FROM CNN's Jack Cafferty:
Now is not the time for President Bush to negotiate a long-term security agreement with Iraq – that's the message from lawmakers in both Iraq and in the U.S.
More than 30 Iraqi lawmakers who represent parties making up a majority in the Iraqi parliament sent a letter to Congress last week. They said they will reject any agreement that "is not linked to clear mechanisms" obligating U.S. troops to leave "with a declared timetable and without leaving behind any military bases, soldiers or hired fighters."
The Associated Press reports that Iraqi officials familiar with the negotiations warn that a deal is unlikely to be reached before President Bush leaves office unless the administration lets up on some of its demands that Iraqis see as giving U.S. troops way too much freedom and stepping on Iraq's sovereignty.
Here at home, both Democratic and Republican lawmakers are accusing President Bush of trying to tie the hands of the next president when it comes to Iraq. The four senior members of the Senate Foreign Relations committee sent a letter saying the administration hasn't consulted with them on this agreement and that the need for legislative approval "remains an open question."
For its part, the administration insists that this agreement is not a treaty and so it doesn't need to be approved by the Senate. More of the same from George Bush. Do whatever you want whether the people think it's a good idea or not. Officials say the deal won't commit U-S troops to staying in Iraq, won't create permanent bases, and won't pledge to protect Iraq if invaded.
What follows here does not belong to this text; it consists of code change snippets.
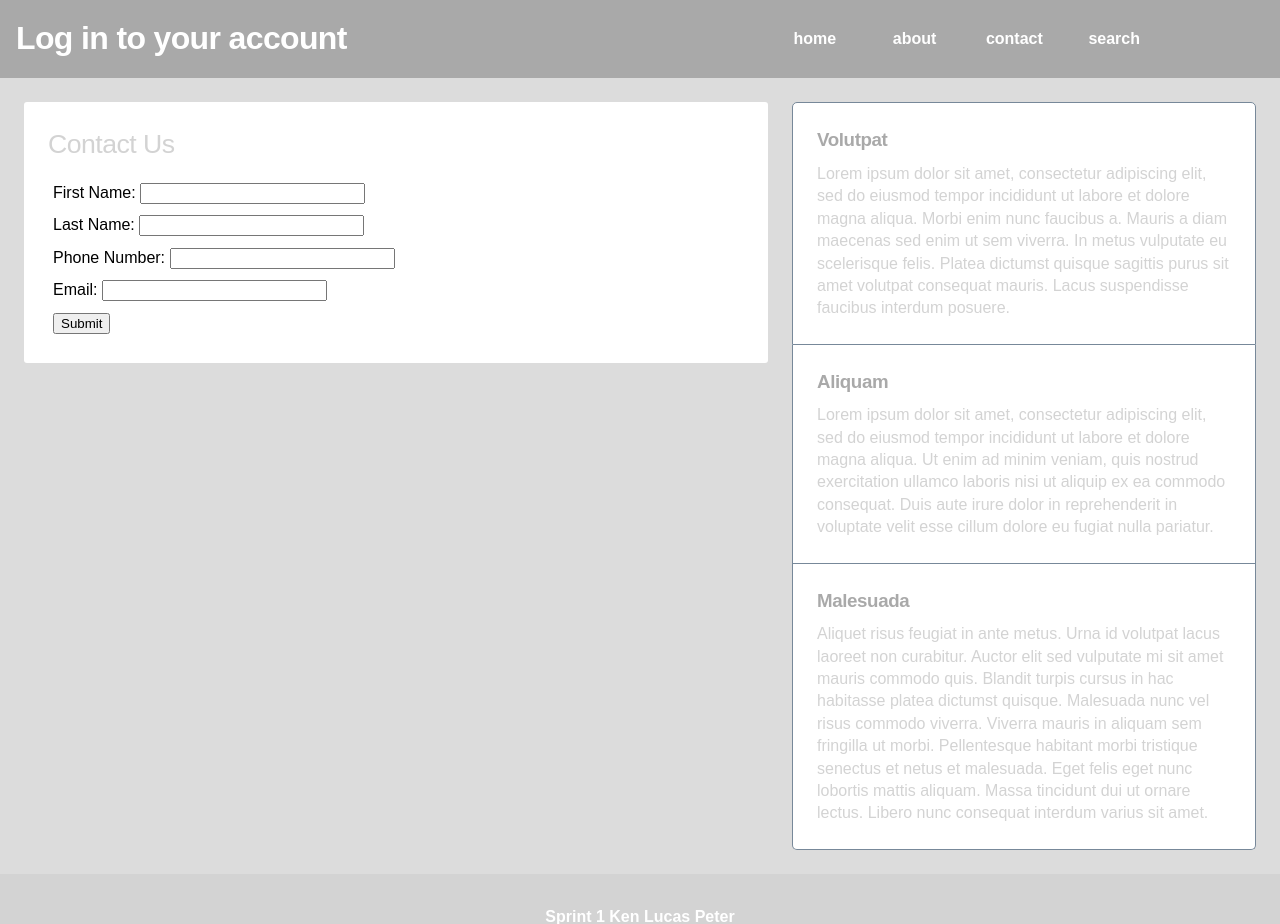
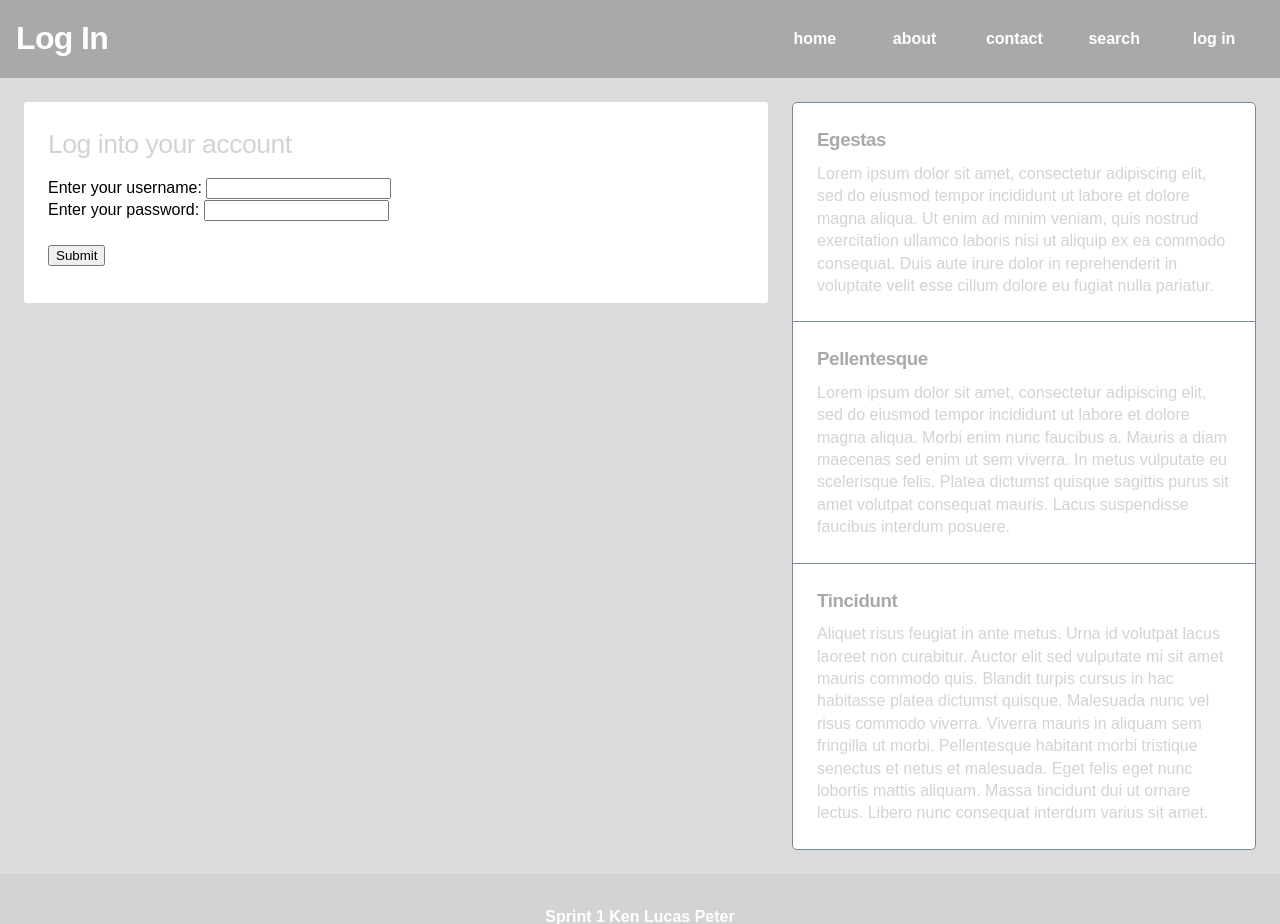
Before and after one commit to uwspgrps/sprint2, a PHP site: page /login.php in a window 1280 px wide. Shown: the top 924 px of the page. Run offline with PHP 8.4, Linux system fonts and the light colour scheme; data that the repository does not hold is empty; some libraries are stand-ins or nearby versions.

Commit message:
added additional login links and built login form

```diff
--- a/sprint2/sprint2/contactus.php
+++ b/sprint2/sprint2/contactus.php
@@ -16,6 +16,7 @@ print"<header>
     <a href=asgnabout.php>About</a>
     <a href=contactus.php>Contact</a>
 	<a href=booksearch.php>Search</a>
+	<a href=login.php> Log In</a>
   </nav>
 </header>";
 
--- a/sprint2/sprint2/login.php
+++ b/sprint2/sprint2/login.php
@@ -1,109 +1,102 @@
 <?php
 require_once("templates/Template.php");
 require_once("config/DB.class.php");
-$page = new Template("Contact Us");
-$page->setHeadSection("<link rel='stylesheet' href='css/prettylab.css'>
-    <script src='https://ajax.googleapis.com/ajax/libs/jquery/3.3.1/jquery.min.js'></script>
-    <script src='https://cdn.jsdelivr.net/npm/jquery-validation@1.17.0/dist/jquery.validate.js'></script>
-    <script type='text/javascript'' src='js/site.js'></script>");
+$page = new Template("Log In");
+$page->setHeadSection("<link rel='stylesheet' href='css/prettylab.css'>");
 $page->setTopSection();
 $page->setBottomSection();
 print $page->getTopSection();
-print"<header>
-  <h1>Log in to your account</h1>
+print "
+<header>
+  <h1>Log In</h1>
   <nav>
     <a href=index.php>Home</a>
     <a href=asgnabout.php>About</a>
     <a href=contactus.php>Contact</a>
 	<a href=booksearch.php>Search</a>
+	<a href=login.php> Log In</a>
   </nav>
 </header>";
 
+if(isset($_POST['submit']))
+{
+	if(isset($_POST['name']) && isset($_POST['passwrd']))
+	{
+		if(!empty($_POST['name']) && !empty($_POST['passwrd']))
+		{
+			$user = $_POST['name'];
+			$password = $_POST['passwrd'];
+
 			$db = new DB();
-if (!$db->getConnStatus()) {
+			if(!$db->getConnStatus()){
 				print "An error has occurred with connection\n";
 				exit;
 			}
 
-if(isset($_POST['submit'])){
-	$link = $db->returnDB();
-	$firstName = isset($_POST['firstName']) ? $_POST['firstName'] : '';
-	$lastName = isset($_POST['lastName']) ? $_POST['lastName'] : '';
-	$phoneNumber = isset($_POST['phoneNumber']) ? $_POST['phoneNumber'] : '';
-	$email = isset($_POST['email']) ? $_POST['email'] : '';
-	//$feedback = isset($_POST['feedback']) ? $_POST['feedback'] : '';
+			$sanitizedUser = filter_var($user,FILTER_SANITIZE_STRING);
+			$sanitizedPass = filter_var($password,FILTER_SANITIZE_STRING);
+			$safeUser = $db->dbEsc($sanitizedUser);
 
-	$sanitizedEmail = filter_var($email,FILTER_SANITIZE_EMAIL);
-	if (filter_var($sanitizedEmail,FILTER_VALIDATE_EMAIL)){
-		$validEmail = $sanitizedEmail;
+			$query = "SELECT username,userpass,realname,rolename
+					  FROM user, user2role, role
+					  WHERE user.id = user2role.userid AND user2role.roleid = role.id AND user.username = '{$safeUser}'";
+
+			$result = $db->dbCall($query);
+
+			if((password_verify($sanitizedPass,$result[0]['userpass'])) == 1)
+			{
+				$_SESSION['isLoggedIn'] = true;
+				$_SESSION['realName'] = $result[0]['realname'];
+				$_SESSION['role'] = $result[0]['rolename'];
+				header("Location: index.php");
 			}
-
-    $safeEmail = mysqli_real_escape_string($link,$validEmail);
-    $safeFirstName = mysqli_real_escape_string($link,$firstName);
-    $safeLastName = mysqli_real_escape_string($link,$lastName);
-    $safePhoneNumberName = mysqli_real_escape_string($link,$phoneNumber);
-    //$safeFeedback = mysqli_real_escape_string($link,$feedback);
-
-	//i think we can just comment out the feedback and re-use this entire form?
-	if(($safeFirstName !== '') && ($safeLastName !== '') && ($safePhoneNumberName !== '') && ($safeEmail !== '') && ($safeFeedback !== '')){
-		$sqlInsert = "INSERT INTO contact_us (insertTime, firstName, lastName, phoneNumber, email, feedback)
-						VALUES
-						(now(), '$safeFirstName', '$safeLastName', '$safePhoneNumberName', '$safeEmail', '$safeFeedback')";
-		$insertResult = mysqli_query($link,$sqlInsert);
+			else
+			{
+				print "The username or password was incorrect, please try again.";
 			}
-
-    if($insertResult){
-        header("Location: thanks.php");
-        exit();
 		}
-    else{
-        header('Location: '.$_SERVER['REQUEST_URI']);
+		else
+		{
+			print "You must enter both a username and password";
+		}
+	}
+	else
+	{
+		print "You must enter both a username and password";
 	}
 }
 
-print "
-<main>
+
+print
+"<main>
   <section>
     <article>
-      <h2>Contact Us</h2>
-	<form id='contactForm' method='POST' action='contactus.php' >
-	    <div class='input'>
-            <label class='col-md-3 col-form-label'>First Name:</label>
-            <input type='text' name='firstName' id='firstName' required='required' value='' size='25' maxlength='50' />
-        </div>
-	    <div class='input'>
-            <label class='col-md-3 col-form-label'>Last Name:</label>
-            <input type='text' name='lastName' id='lastName' required='required' value='' size='25' maxlength='50' />
-        </div>
-	    <div class='input'>
-            <label class='col-md-3 col-form-label'>Phone Number:</label>
-            <input type='text' name='phoneNumber' id='phoneNumber' required='required' value='' size='25' maxlength='12'/>
-        </div>
-        <div class='input'>
-            <label class='col-md-3 col-form-label'>Email:</label>
-            <input type='text' name='email' id='email' size='25' required='required' maxlength='75'/>
-        </div>
-        <div class='input'>
-            <input class='btn btn-primary col-md-2 offset-5' id='submitBtn' type='submit' name='submit' value='Submit' />
-        </div>
+      <h2>Log into your account</h2>
+	<form method='POST' action='login.php'>
+	Enter your username:  <input type='text' name='name' id='name' ><br />
+	Enter your password:  <input type='test' name='passwrd' id='passwrd' ><br />
+	<br />
+	<input type='submit' name='submit' value='Submit'>
 	</form>
+      <p></p>
+      <p></p>
     </article>
   </section>
   <aside>
     <div class=capsule>
-      <h3>Volutpat</h3>
+      <h3>Egestas</h3>
+      <p>Lorem ipsum dolor sit amet, consectetur adipiscing elit, sed do eiusmod tempor incididunt ut labore et dolore magna aliqua.
+	  Ut enim ad minim veniam, quis nostrud exercitation ullamco laboris nisi ut aliquip ex ea commodo consequat. Duis aute irure dolor
+	  in reprehenderit in voluptate velit esse cillum dolore eu fugiat nulla pariatur.</p>
+    </div>
+    <div class=capsule>
+      <h3>Pellentesque</h3>
       <p>Lorem ipsum dolor sit amet, consectetur adipiscing elit, sed do eiusmod tempor incididunt ut labore et dolore magna aliqua.
 	  Morbi enim nunc faucibus a. Mauris a diam maecenas sed enim ut sem viverra. In metus vulputate eu scelerisque felis. Platea dictumst
 	  quisque sagittis purus sit amet volutpat consequat mauris. Lacus suspendisse faucibus interdum posuere. </p>
     </div>
     <div class=capsule>
-      <h3>Aliquam </h3>
-      <p>Lorem ipsum dolor sit amet, consectetur adipiscing elit, sed do eiusmod tempor incididunt ut labore et dolore magna aliqua.
-	  Ut enim ad minim veniam, quis nostrud exercitation ullamco laboris nisi ut aliquip ex ea commodo consequat. Duis aute irure dolor
-	  in reprehenderit in voluptate velit esse cillum dolore eu fugiat nulla pariatur.</p>
-    </div>
-    <div class=capsule>
-      <h3>Malesuada </h3>
+      <h3>Tincidunt</h3>
       <p>Aliquet risus feugiat in ante metus. Urna id volutpat lacus laoreet non curabitur. Auctor elit sed vulputate mi sit amet mauris
 	  commodo quis. Blandit turpis cursus in hac habitasse platea dictumst quisque. Malesuada nunc vel risus commodo viverra.
 	  Viverra mauris in aliquam sem fringilla ut morbi.  Pellentesque habitant morbi tristique senectus et netus et malesuada.
@@ -112,7 +105,6 @@ print "
     </div>
   </aside>
   </main>
-<footer>Sprint 1 Ken Lucas Peter</footer>
-";
+  <footer>Sprint 1 Ken Lucas Peter</footer>";
  print $page->getBottomSection();
 ?>
--- a/sprint2/sprint2/results.php
+++ b/sprint2/sprint2/results.php
@@ -14,6 +14,7 @@ print "
     <a href=asgnabout.php>About</a>
     <a href=contactus.php>Contact</a>
 	<a href=booksearch.php>Search</a>
+	<a href=login.php> Log In</a>
   </nav>
 </header>
 <main><div class='tdiv'>";
--- a/sprint2/sprint2/thanks.php
+++ b/sprint2/sprint2/thanks.php
@@ -13,6 +13,7 @@ print "
     <a href=asgnabout.php>About</a>
     <a href=contactus.php>Contact</a>
 	<a href=booksearch.php>Search</a>
+	<a href=login.php> Log In</a>
   </nav>
 </header>
 <main>
```
Also changed, not shown: sprint2/sprint2/dbinsert.sql (added, +12 -0 lines), sprint2/sprint2/index.php (+7 -1 lines). Lines whose indentation alone changed are shown as unchanged.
Here's the problem: the U.N. mandate that authorizes U.S. presence in Iraq expires in December.
Here’s my question to you: Should President Bush be negotiating a long-term security agreement with Iraq?
Interested to know which ones made it on air?
Jerry from Tulsa, Oklahoma writes:
President Bush will try to do an end run around Congress and make a long-term deal with Iraq, but his 32% approval rating will tackle him for a loss.
Jeff from Galena, Missouri writes:
He can negotiate anything he wants to. Whatever it is, it should be mandatory that it passes Congress.
Bob from Virginia writes:
I think Bush should start negotiating his way out of impeachment trials.
No. He has single-handedly done enough damage in the Middle East and to the long-term interests of our country. Early in his administration, Bush should have adopted the Hippocratic oath, “first, do no harm." It is far too late for that now.
It would just be a parting gift to allow McCain an excuse not to correct America's involvement in Iraq. Hopefully Obama will be wise enough to dissolve any such agreements, despite the howling from Republican chickenhawks. I think the other 80% of the U.S. would support him.
The only thing Bush should be doing is asking for forgiveness from the American people and the rest of the world. The best we can hope for is that he will do nothing for the rest of his term.
Absolutely not, as there is no reason to tie the hands of the next administration in this obvious attempt to dictate future policy. Oh, wait. Maybe that's the idea.